instrumentalist beats on the surface of Tam Thap Luc with two mallets and takes
advantages of techniques such as vibration, tremolo, stopping, sliding, making
chords, and others. The tones are bright and merry and the notes of an arpeggio
can be played in swift succession or simultaneously.
Tam Thap Luc plays an important role in stage orchestras including Cheo popular
opera and Cai luong renovated theatre. Tam Thap Luc can be played solo or to
accompany singing, or in ensemble in the integrated orchestra of traditional
tranh (long zither)
The đàn tranh (檀箏) is a plucked zither
It has a wooden body and steel strings, each of which is supported by a bridge
in the shape of an inverted "V."
The dan tranh can be used either as a solo instrument, or as one of
many to accompany singer/s. The dan tranh originally had 16 strings but it was
renovated by Master Nguyen Vinh Bao of
South Vietnam in the mid 1950s. Since then, the 17-stringed dan tranh has
gained massive popularity and become the most preferred form of the instrument
used throughout Vietnam.
The dan tranh is derived from the Chinese guzheng,
and is also related to the Japanese koto
and the Korean kayagum.
The đàn tỳ bà
The đàn tỳ bà is a Vietnamese
traditional plucked string
instrument. It is made of wood, with a distinctive pear shape and four
strings made of nylon
(formerly twisted silk).
The instrument is held in a near-vertical position when playing and its playing
technique involves frequent bending of the tones with the fingers of the left
hand. It was associated with the royal court and is still used in the ensemble
that performs at the Imperial Palace at Huế.
The instrument's name is a Vietnamization of the name of the Chinese
pear-shaped lute, called pipa,
from which the đàn tỳ bà is derived. "Đàn"
is the Vietnamese prefix meaning "string," which is part of the name
of most traditional stringed instruments of the Viet
The kèn bầu is a double
reed wind instrument used in the traditional music of Vietnam.
It is similar in construction and sound to the Chinese suona
and the Korean taepyeongso.
It comes in various sizes and is a primary instrument of the music of the former
court music of Huế.
Music Production in US
|Thúy Nga is one of the most respected, and most
popular Vietnamese music companies in the world. It is the parent company
of their hit-famous musical program, Paris
by Night, named after the location of their headquarters and founding
by Night, is a program full of music, of all genres, skits, folks, and
among many others.

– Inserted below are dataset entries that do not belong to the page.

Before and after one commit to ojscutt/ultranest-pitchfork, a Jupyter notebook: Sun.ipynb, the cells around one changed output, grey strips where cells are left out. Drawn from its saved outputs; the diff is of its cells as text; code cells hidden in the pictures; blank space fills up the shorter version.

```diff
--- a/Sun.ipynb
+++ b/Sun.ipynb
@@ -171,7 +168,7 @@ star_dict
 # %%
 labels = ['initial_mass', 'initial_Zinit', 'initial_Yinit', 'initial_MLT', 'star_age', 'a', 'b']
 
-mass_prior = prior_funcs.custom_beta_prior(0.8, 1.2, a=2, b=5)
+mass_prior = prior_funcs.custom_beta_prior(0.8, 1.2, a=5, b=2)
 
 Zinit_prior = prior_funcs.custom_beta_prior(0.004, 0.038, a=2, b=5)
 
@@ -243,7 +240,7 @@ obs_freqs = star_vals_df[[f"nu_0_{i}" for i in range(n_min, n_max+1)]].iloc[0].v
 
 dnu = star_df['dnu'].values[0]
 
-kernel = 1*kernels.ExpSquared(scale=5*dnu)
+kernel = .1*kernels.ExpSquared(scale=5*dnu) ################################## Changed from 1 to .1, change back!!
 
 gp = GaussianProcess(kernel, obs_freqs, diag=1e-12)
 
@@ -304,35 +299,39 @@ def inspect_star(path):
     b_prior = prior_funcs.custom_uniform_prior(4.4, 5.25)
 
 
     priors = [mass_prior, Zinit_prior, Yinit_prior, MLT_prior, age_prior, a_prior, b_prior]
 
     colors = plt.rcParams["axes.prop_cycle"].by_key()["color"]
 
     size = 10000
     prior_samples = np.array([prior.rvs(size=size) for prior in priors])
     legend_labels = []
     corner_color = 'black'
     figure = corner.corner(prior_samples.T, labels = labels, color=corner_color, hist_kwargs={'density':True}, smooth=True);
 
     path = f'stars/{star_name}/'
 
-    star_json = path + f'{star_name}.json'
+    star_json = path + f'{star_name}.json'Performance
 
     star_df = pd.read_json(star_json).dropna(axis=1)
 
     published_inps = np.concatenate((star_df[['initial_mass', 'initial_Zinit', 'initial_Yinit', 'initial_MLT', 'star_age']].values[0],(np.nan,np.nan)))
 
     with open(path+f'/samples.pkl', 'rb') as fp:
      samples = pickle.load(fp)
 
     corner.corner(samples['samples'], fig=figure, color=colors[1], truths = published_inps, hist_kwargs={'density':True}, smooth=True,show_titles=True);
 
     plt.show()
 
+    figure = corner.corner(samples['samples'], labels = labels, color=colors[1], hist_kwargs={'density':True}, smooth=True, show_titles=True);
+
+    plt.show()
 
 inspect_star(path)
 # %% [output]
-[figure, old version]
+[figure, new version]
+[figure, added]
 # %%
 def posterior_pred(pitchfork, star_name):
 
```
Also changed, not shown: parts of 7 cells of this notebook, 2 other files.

Its Masters of Ceremonies are Nguyen
Ngoc Ngan and Nguyen
Cao Ky Duyen.
over 25 years, Asia Entertainment, Inc., an internationally acclaimed, the
oldest and most established of the Overseas Vietnamese musical production
company, has provided valued entertainment to the homes of millions of
Vietnamese around the world.
Ngoài con đường đi thích hợp, kỹ
thuật, sáng tạo tân kỳ của nhóm Vân Sơn
Productions, nếu không có những nghệ sĩ tài hoa
ăn khách góp phần thì có lẽ, đây cũng
chỉ là một cây to trong vườn bách thảo, chính
những nghệ sĩ mà Vân Sơn đã nhìn ra, đã
khai phá mới là những bông hoa cành lá cho trung tâm này
tỏa thành những bóng mát đậm đà nghệ